WHAT YOU ARE ASKED TO DO: Reproduce all the entries exactly and keep the pictures out.

DATA FOR PROCESSING Start Marker

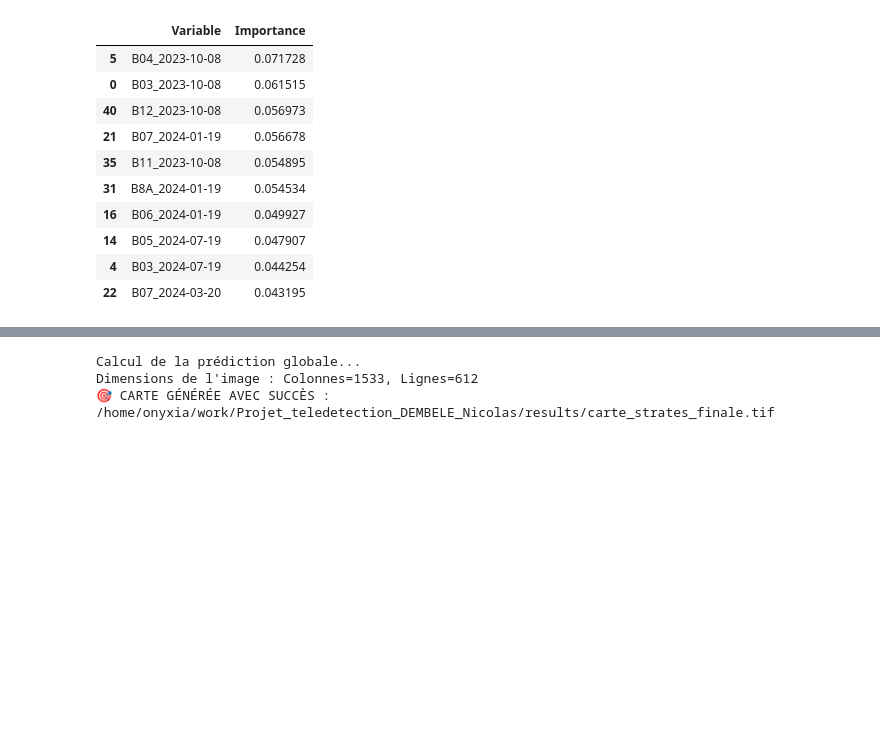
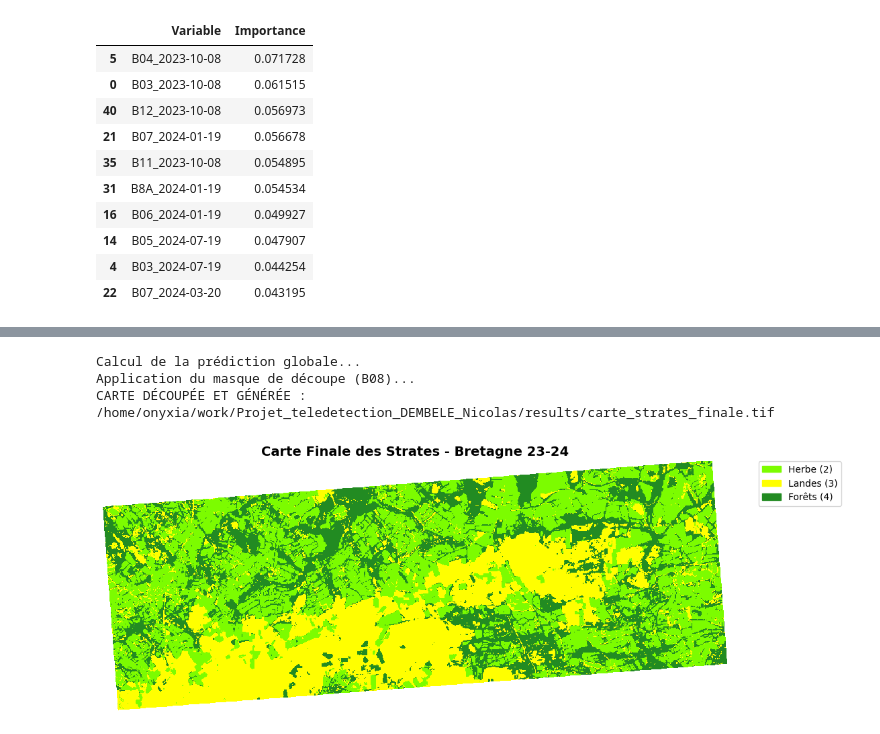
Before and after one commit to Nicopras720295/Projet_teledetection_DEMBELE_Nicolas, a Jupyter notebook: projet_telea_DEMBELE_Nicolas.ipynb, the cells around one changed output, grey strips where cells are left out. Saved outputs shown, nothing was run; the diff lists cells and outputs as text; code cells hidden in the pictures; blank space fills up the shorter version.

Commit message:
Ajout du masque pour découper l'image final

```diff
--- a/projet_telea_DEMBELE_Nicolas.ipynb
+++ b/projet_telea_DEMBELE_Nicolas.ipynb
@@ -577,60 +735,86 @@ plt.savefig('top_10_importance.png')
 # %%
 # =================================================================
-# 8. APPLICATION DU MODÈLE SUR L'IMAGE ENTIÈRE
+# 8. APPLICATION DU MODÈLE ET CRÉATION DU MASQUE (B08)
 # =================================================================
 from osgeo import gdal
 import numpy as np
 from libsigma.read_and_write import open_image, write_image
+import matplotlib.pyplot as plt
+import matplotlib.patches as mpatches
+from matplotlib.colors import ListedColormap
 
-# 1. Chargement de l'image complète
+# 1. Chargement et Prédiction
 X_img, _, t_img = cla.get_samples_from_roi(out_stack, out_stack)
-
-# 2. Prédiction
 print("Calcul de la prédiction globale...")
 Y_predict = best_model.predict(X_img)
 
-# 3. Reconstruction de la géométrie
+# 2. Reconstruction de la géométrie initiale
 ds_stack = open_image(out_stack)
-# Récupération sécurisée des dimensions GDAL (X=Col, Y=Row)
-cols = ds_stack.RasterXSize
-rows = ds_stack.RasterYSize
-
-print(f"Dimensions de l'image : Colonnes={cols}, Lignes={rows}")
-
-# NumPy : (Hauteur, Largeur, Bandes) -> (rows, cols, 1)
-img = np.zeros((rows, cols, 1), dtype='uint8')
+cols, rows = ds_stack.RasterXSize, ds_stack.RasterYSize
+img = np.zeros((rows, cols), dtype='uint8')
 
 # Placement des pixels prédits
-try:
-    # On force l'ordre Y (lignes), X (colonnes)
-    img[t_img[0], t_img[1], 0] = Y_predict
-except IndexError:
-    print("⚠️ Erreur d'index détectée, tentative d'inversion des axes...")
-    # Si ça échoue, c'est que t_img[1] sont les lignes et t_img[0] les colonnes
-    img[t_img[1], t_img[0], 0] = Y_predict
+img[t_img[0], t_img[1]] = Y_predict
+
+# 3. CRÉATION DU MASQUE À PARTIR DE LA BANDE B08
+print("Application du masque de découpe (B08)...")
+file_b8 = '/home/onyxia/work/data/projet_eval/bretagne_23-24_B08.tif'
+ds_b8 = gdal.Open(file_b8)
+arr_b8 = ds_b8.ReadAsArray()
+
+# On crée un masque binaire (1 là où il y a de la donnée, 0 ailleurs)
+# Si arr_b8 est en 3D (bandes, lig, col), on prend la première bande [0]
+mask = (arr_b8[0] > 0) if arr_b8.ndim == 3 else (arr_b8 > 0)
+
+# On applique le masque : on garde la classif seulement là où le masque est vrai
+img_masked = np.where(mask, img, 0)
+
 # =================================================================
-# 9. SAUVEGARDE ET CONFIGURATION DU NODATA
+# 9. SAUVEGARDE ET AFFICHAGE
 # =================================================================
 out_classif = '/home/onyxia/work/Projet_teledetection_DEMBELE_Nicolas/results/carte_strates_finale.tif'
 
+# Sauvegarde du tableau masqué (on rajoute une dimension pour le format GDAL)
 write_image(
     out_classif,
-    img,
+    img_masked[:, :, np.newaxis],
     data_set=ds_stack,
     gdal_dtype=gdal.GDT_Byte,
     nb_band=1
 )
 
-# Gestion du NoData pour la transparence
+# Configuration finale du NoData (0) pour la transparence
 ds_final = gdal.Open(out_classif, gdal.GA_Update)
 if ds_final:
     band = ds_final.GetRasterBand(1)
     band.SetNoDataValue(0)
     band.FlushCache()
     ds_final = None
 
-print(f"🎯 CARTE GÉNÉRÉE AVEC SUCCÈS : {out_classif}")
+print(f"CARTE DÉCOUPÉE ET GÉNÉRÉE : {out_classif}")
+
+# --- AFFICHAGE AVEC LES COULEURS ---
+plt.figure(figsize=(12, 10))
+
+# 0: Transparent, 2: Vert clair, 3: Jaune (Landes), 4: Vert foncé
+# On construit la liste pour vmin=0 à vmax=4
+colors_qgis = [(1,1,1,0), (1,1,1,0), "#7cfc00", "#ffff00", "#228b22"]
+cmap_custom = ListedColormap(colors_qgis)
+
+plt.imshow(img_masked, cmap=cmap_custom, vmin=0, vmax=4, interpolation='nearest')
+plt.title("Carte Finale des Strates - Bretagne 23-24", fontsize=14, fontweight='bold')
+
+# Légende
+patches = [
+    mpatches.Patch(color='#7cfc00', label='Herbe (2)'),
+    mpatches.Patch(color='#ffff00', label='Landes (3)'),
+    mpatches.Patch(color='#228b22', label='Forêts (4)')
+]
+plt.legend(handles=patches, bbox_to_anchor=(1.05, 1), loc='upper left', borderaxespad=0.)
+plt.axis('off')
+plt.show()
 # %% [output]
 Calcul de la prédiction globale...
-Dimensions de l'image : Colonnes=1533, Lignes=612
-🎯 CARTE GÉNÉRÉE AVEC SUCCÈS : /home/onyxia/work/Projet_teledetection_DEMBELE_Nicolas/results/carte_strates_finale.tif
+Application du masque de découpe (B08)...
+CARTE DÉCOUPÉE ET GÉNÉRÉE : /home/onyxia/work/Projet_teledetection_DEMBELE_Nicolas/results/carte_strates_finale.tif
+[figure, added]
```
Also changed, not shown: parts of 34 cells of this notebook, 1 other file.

DATA FOR PROCESSING End Marker

SOLUTION FOR THIS EXERCISE:
Before and after one commit to Nicopras720295/Projet_teledetection_DEMBELE_Nicolas, a Jupyter notebook: projet_telea_DEMBELE_Nicolas.ipynb, the cells around one changed output, grey strips where cells are left out. Saved outputs shown, nothing was run; the diff lists cells and outputs as text; code cells hidden in the pictures; blank space fills up the shorter version.

Commit message:
Ajout du masque pour découper l'image final

```diff
--- a/projet_telea_DEMBELE_Nicolas.ipynb
+++ b/projet_telea_DEMBELE_Nicolas.ipynb
@@ -577,60 +735,86 @@ plt.savefig('top_10_importance.png')
 # %%
 # =================================================================
-# 8. APPLICATION DU MODÈLE SUR L'IMAGE ENTIÈRE
+# 8. APPLICATION DU MODÈLE ET CRÉATION DU MASQUE (B08)
 # =================================================================
 from osgeo import gdal
 import numpy as np
 from libsigma.read_and_write import open_image, write_image
+import matplotlib.pyplot as plt
+import matplotlib.patches as mpatches
+from matplotlib.colors import ListedColormap
 
-# 1. Chargement de l'image complète
+# 1. Chargement et Prédiction
 X_img, _, t_img = cla.get_samples_from_roi(out_stack, out_stack)
-
-# 2. Prédiction
 print("Calcul de la prédiction globale...")
 Y_predict = best_model.predict(X_img)
 
-# 3. Reconstruction de la géométrie
+# 2. Reconstruction de la géométrie initiale
 ds_stack = open_image(out_stack)
-# Récupération sécurisée des dimensions GDAL (X=Col, Y=Row)
-cols = ds_stack.RasterXSize
-rows = ds_stack.RasterYSize
-
-print(f"Dimensions de l'image : Colonnes={cols}, Lignes={rows}")
-
-# NumPy : (Hauteur, Largeur, Bandes) -> (rows, cols, 1)
-img = np.zeros((rows, cols, 1), dtype='uint8')
+cols, rows = ds_stack.RasterXSize, ds_stack.RasterYSize
+img = np.zeros((rows, cols), dtype='uint8')
 
 # Placement des pixels prédits
-try:
-    # On force l'ordre Y (lignes), X (colonnes)
-    img[t_img[0], t_img[1], 0] = Y_predict
-except IndexError:
-    print("⚠️ Erreur d'index détectée, tentative d'inversion des axes...")
-    # Si ça échoue, c'est que t_img[1] sont les lignes et t_img[0] les colonnes
-    img[t_img[1], t_img[0], 0] = Y_predict
+img[t_img[0], t_img[1]] = Y_predict
+
+# 3. CRÉATION DU MASQUE À PARTIR DE LA BANDE B08
+print("Application du masque de découpe (B08)...")
+file_b8 = '/home/onyxia/work/data/projet_eval/bretagne_23-24_B08.tif'
+ds_b8 = gdal.Open(file_b8)
+arr_b8 = ds_b8.ReadAsArray()
+
+# On crée un masque binaire (1 là où il y a de la donnée, 0 ailleurs)
+# Si arr_b8 est en 3D (bandes, lig, col), on prend la première bande [0]
+mask = (arr_b8[0] > 0) if arr_b8.ndim == 3 else (arr_b8 > 0)
+
+# On applique le masque : on garde la classif seulement là où le masque est vrai
+img_masked = np.where(mask, img, 0)
+
 # =================================================================
-# 9. SAUVEGARDE ET CONFIGURATION DU NODATA
+# 9. SAUVEGARDE ET AFFICHAGE
 # =================================================================
 out_classif = '/home/onyxia/work/Projet_teledetection_DEMBELE_Nicolas/results/carte_strates_finale.tif'
 
+# Sauvegarde du tableau masqué (on rajoute une dimension pour le format GDAL)
 write_image(
     out_classif,
-    img,
+    img_masked[:, :, np.newaxis],
     data_set=ds_stack,
     gdal_dtype=gdal.GDT_Byte,
     nb_band=1
 )
 
-# Gestion du NoData pour la transparence
+# Configuration finale du NoData (0) pour la transparence
 ds_final = gdal.Open(out_classif, gdal.GA_Update)
 if ds_final:
     band = ds_final.GetRasterBand(1)
     band.SetNoDataValue(0)
     band.FlushCache()
     ds_final = None
 
-print(f"🎯 CARTE GÉNÉRÉE AVEC SUCCÈS : {out_classif}")
+print(f"CARTE DÉCOUPÉE ET GÉNÉRÉE : {out_classif}")
+
+# --- AFFICHAGE AVEC LES COULEURS ---
+plt.figure(figsize=(12, 10))
+
+# 0: Transparent, 2: Vert clair, 3: Jaune (Landes), 4: Vert foncé
+# On construit la liste pour vmin=0 à vmax=4
+colors_qgis = [(1,1,1,0), (1,1,1,0), "#7cfc00", "#ffff00", "#228b22"]
+cmap_custom = ListedColormap(colors_qgis)
+
+plt.imshow(img_masked, cmap=cmap_custom, vmin=0, vmax=4, interpolation='nearest')
+plt.title("Carte Finale des Strates - Bretagne 23-24", fontsize=14, fontweight='bold')
+
+# Légende
+patches = [
+    mpatches.Patch(color='#7cfc00', label='Herbe (2)'),
+    mpatches.Patch(color='#ffff00', label='Landes (3)'),
+    mpatches.Patch(color='#228b22', label='Forêts (4)')
+]
+plt.legend(handles=patches, bbox_to_anchor=(1.05, 1), loc='upper left', borderaxespad=0.)
+plt.axis('off')
+plt.show()
 # %% [output]
 Calcul de la prédiction globale...
-Dimensions de l'image : Colonnes=1533, Lignes=612
-🎯 CARTE GÉNÉRÉE AVEC SUCCÈS : /home/onyxia/work/Projet_teledetection_DEMBELE_Nicolas/results/carte_strates_finale.tif
+Application du masque de découpe (B08)...
+CARTE DÉCOUPÉE ET GÉNÉRÉE : /home/onyxia/work/Projet_teledetection_DEMBELE_Nicolas/results/carte_strates_finale.tif
+[figure, added]
```
Also changed, not shown: parts of 34 cells of this notebook, 1 other file.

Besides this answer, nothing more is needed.